guarantees for
Cuba, valid, by the way, till today, b) the removal of American missiles
from Turkey.
Very far from a humiliating defeat. The version of events Mr. Kaiser
advances was, at
the time, a propaganda line for internal American consumption.


Russia Tries to Assure As Dollar Sinks
March 9, 2003

MOSCOW (AP) - The finance minister urged Russians not to shift their
savings out of dollars Sunday, saying there is no need to worry about the
U.S. currency falling dramatically despite recent declines.

Russia is the biggest dollar economy outside the United States, and by some
estimates its citizens have tucked away as much as $40 billion in
mattresses, closets and shoe boxes.

Most Russians keep their savings in dollars because of the instability of
the ruble since the Soviet Union collapsed. The Russian government also is
dollar-dependent, with most hard currency reserves held in dollars and the
Russian ruble unofficially pegged to the dollar.

But the dollar has lost ground in financial markets lately against the euro
and even the ruble, leaving many nervous about keeping their savings in

``We can of course talk about some speculative fluctuation, but I would
calm everyone: the dollar will not fall dramatically, and to run away from
investment in dollars is not necessary,'' Finance Minster Alexei Kudrin,
who also is a deputy prime minister, told state-run Rossiya television.

Kudrin expressed confidence in the powerful U.S. economy and predicted ``no
dramatic fall of the dollar.''

Bad news about unemployment in the United States last week sent the euro to
its highest point against the dollar in nearly four years.

The euro hit $1.1064 in trading in Frankfurt, Germany, after news the U.S.
unemployment rate increased to 5.8 percent in February as companies slashed
308,000 jobs - the steepest one-month slide since November 2001. Economists
had forecast gains of 20,000 jobs.

Economists attribute the rise more to dollar weakness than euro strength,
since growth prospects are dim in Europe as well.

Kudrin's Sunday interview was on a weekly program aimed at reaching a wide
audience. It marked the second time this year the minister has sought to
ease concerns about the dollar's fall.



Moscow and All Russia Alexy II is upset over the "hegemony of one power"
which is observed in the world community. He stated this at the meeting with
Ambassador Extraordinary and Plenipotentiary of Iraq to Russia Abbas Halaf.

If the USA begins war operations against Iraq "civilians who are not in the
least involved in the conflict and want to see their future without a war
will perish", the head of the Russian Orthodox Church emphasized. "Old
people, women and children will suffer first of all", he said.

The Patriarch recalled that "the so-called 'pinpoint strikes' of the NATO
aviation in Yugoslavia caused death of civilians and destruction of national
holy places". "Furthermore, these 'pinpoint strikes' often did not attain
military targets at all - civilian facilities were affected by them", he

Alexy II also pointed out that war operations in Iraq can adversely affect
the situation in the Middle East as a whole. "Many nationalities professing
different religions live in that region, and the interests of many states are
intertwined there", he stressed.



MOSCOW, March 10. /RIA Novosti corr.
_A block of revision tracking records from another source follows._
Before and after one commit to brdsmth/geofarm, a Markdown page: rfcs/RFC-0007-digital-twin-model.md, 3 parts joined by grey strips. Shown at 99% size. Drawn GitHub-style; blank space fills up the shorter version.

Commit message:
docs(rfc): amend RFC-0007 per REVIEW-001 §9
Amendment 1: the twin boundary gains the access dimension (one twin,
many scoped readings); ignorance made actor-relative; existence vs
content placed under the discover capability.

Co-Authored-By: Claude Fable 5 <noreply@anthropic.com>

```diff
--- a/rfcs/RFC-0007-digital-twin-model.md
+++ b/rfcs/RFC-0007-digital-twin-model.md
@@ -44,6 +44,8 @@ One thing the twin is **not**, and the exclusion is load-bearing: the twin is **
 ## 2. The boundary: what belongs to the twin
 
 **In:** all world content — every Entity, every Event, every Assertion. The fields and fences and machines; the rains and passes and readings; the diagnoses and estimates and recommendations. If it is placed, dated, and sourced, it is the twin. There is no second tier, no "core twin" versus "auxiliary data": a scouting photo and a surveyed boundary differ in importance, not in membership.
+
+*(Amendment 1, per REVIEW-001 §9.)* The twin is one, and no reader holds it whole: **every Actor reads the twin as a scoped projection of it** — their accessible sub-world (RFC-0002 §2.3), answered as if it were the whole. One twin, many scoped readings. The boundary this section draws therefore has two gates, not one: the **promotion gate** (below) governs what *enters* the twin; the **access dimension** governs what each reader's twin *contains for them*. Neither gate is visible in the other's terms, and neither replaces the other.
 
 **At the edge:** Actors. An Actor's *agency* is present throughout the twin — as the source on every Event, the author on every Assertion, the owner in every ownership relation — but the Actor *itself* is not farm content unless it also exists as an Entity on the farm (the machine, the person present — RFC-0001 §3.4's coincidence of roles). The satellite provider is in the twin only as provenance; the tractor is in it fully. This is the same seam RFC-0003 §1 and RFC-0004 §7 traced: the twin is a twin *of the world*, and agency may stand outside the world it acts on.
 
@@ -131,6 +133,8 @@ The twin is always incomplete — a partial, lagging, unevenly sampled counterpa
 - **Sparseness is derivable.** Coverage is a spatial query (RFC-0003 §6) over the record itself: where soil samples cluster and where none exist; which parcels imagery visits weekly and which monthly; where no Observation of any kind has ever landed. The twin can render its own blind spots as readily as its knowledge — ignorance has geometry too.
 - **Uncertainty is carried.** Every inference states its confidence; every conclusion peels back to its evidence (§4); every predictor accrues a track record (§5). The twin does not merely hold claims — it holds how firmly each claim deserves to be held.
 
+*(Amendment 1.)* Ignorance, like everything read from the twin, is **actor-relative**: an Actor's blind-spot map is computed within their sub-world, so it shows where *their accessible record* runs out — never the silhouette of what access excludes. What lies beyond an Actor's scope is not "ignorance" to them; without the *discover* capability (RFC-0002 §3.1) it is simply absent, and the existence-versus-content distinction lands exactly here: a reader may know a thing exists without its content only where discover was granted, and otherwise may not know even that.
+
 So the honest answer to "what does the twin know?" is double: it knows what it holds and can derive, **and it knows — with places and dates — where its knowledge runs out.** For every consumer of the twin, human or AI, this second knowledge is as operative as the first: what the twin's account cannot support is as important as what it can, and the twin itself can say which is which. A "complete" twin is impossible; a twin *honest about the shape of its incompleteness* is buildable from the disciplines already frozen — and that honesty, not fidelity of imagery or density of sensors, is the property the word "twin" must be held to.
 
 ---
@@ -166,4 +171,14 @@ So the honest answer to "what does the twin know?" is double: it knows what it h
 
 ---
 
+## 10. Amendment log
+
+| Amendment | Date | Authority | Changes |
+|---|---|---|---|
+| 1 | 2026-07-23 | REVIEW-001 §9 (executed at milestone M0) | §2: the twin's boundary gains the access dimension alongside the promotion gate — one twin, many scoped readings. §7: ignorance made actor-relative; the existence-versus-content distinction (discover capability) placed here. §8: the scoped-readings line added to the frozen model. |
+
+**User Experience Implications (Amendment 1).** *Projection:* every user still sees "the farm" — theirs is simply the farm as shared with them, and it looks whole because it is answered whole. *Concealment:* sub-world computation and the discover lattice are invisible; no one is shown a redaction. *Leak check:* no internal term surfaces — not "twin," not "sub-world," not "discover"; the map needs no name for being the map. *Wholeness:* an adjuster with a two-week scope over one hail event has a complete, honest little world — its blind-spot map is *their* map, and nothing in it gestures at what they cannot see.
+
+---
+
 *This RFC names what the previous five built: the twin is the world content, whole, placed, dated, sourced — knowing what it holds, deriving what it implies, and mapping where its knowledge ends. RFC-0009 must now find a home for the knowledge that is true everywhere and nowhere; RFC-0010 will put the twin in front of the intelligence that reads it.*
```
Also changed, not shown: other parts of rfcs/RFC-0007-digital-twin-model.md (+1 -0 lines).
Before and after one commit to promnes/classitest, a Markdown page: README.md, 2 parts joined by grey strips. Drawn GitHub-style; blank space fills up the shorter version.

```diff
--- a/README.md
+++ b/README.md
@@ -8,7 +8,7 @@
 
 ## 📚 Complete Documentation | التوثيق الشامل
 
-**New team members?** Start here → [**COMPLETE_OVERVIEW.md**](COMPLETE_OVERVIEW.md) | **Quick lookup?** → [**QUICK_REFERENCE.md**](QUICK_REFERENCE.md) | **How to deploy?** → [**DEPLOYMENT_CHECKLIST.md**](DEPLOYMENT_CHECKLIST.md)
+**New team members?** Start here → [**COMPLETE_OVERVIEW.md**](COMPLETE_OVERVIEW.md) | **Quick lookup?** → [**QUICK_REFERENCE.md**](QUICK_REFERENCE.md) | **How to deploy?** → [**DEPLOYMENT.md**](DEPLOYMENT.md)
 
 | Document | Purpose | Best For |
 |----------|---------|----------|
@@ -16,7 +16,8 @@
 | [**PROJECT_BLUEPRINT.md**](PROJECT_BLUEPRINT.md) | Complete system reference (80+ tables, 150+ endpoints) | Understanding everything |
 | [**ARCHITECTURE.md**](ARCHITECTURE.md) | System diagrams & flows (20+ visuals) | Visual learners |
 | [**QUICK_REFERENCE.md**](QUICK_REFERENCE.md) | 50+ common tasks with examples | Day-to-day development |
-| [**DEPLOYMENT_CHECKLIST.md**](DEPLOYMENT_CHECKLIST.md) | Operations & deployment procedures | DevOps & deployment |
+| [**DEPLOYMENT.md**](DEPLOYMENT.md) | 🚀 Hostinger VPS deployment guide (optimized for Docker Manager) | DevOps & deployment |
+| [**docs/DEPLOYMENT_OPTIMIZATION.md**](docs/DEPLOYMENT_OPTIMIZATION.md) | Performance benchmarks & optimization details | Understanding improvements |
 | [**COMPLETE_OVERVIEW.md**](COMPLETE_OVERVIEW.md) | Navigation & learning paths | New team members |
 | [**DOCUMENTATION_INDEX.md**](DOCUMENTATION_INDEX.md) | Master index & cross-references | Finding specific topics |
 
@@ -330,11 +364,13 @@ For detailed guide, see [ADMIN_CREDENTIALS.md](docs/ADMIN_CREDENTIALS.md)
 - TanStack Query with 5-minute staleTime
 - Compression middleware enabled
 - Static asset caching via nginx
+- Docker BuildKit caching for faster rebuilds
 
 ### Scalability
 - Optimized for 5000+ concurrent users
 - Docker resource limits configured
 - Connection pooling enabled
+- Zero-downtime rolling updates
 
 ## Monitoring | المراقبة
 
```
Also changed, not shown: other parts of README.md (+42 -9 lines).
Olga Lipich/. - The Season of Lent
starts today for Orthodox Christians.

The 40-day Great Lent, as it is called in the Orthodox culture, is one of
the four principal many-day fasts. Lent is followed by the Passion Week,
which is Lenten too - in commemoration of the last earthly days of Jesus
Christ and his Sorrows.

Fast means not only giving up certain food, but also quitting all bad
habits and entertainment. Any fast aims at exercising in abstinence,
cleansing the soul of passions and sinful thoughts, and subjugating the
body and the soul to the spirit.

That's why it's a sin to be angry or lose heart just as it is to drink wine
or eat meat during the fast.

The Holy Fathers of the Church, when discoursing on the observance of
bodily fasts, called themselves "not body-killers, but sin-killers." Since
olden times in Russia seriously sick people, pregnant women, nursing
mothers, warriors, workers of hard physical labor and travelers were
allowed not to observe the fast.

As a rule, Orthodox believers dedicate one of the six Lenten weeks /more
often, the first one/ to strict observance of Lent and regularly go to
church, after which they confess and receive Communion on Saturday or Sunday.


The Times (UK)
March 10, 2003
Shelves bare as Lent bites in Russia
From Clem Cecil in Moscow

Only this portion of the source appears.